_About this task_:
From the listing below, tally the lines that include "GitHub". Return only the total.

_The data_:

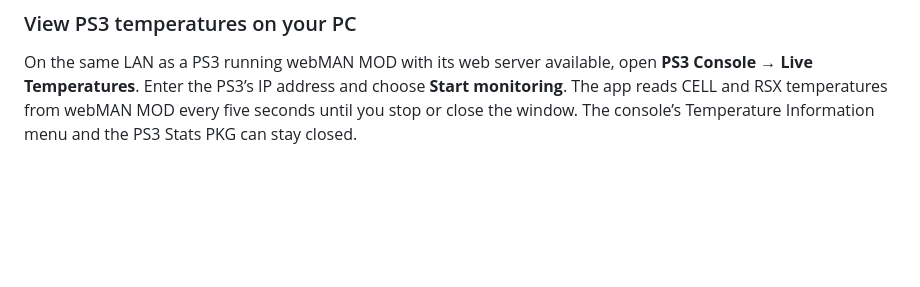
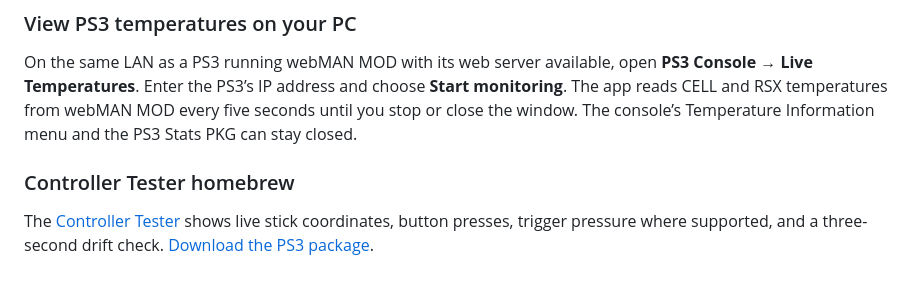
Before and after one commit to Zyvelia/Z-s_Save_Archive_App, a Markdown page: README.md, the part around the change. Rendered like a GitHub page; blank space fills up the shorter version.

Commit message:
Build custom PS3 Controller Tester homebrew

```diff
--- a/README.md
+++ b/README.md
@@ -116,3 +116,7 @@ When publishing a desktop update, use a fresh versioned source ZIP and update it
 ### View PS3 temperatures on your PC
 
 On the same LAN as a PS3 running webMAN MOD with its web server available, open **PS3 Console → Live Temperatures**. Enter the PS3’s IP address and choose **Start monitoring**. The app reads CELL and RSX temperatures from webMAN MOD every five seconds until you stop or close the window. The console’s Temperature Information menu and the PS3 Stats PKG can stay closed.
+
+### Controller Tester homebrew
+
+The [Controller Tester](ps3-controller-tester/) shows live stick coordinates, button presses, trigger pressure where supported, and a three-second drift check. [Download the PS3 package](downloads/Controller_Tester.pkg).
```
Also changed, not shown: ps3-controller-tester/README.md (added, +17 -0 lines), ps3-controller-tester/ICON0.PNG (added), ps3-controller-tester/preview.png (added), 7 other files.
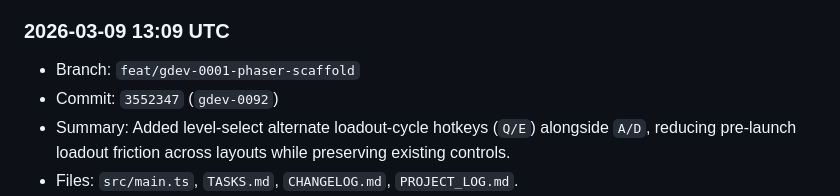
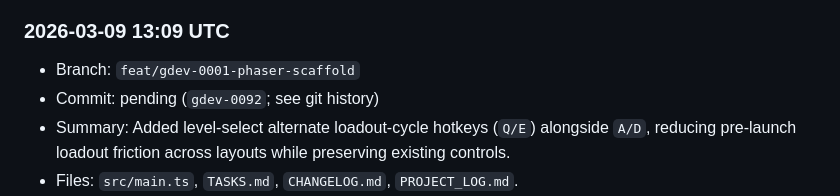
Before and after one commit to shawnmacewen/egg-lander, a Markdown page: PROJECT_LOG.md, the part around the change. GitHub-like rendering.

Commit message:
docs: normalize gdev-0092 project log commit placeholder

```diff
--- a/PROJECT_LOG.md
+++ b/PROJECT_LOG.md
@@ -18,7 +18,7 @@ Purpose: preserve durable context for Egg Lander so progress does not get lost a
 
 ### 2026-03-09 13:09 UTC
 - Branch: `feat/gdev-0001-phaser-scaffold`
-- Commit: `3552347` (`gdev-0092`)
+- Commit: pending (`gdev-0092`; see git history)
 - Summary: Added level-select alternate loadout-cycle hotkeys (`Q/E`) alongside `A/D`, reducing pre-launch loadout friction across layouts while preserving existing controls.
 - Files: `src/main.ts`, `TASKS.md`, `CHANGELOG.md`, `PROJECT_LOG.md`.
 - Next: continue safe, incremental gameplay QoL/readability improvements.
```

_Response to this task_:
2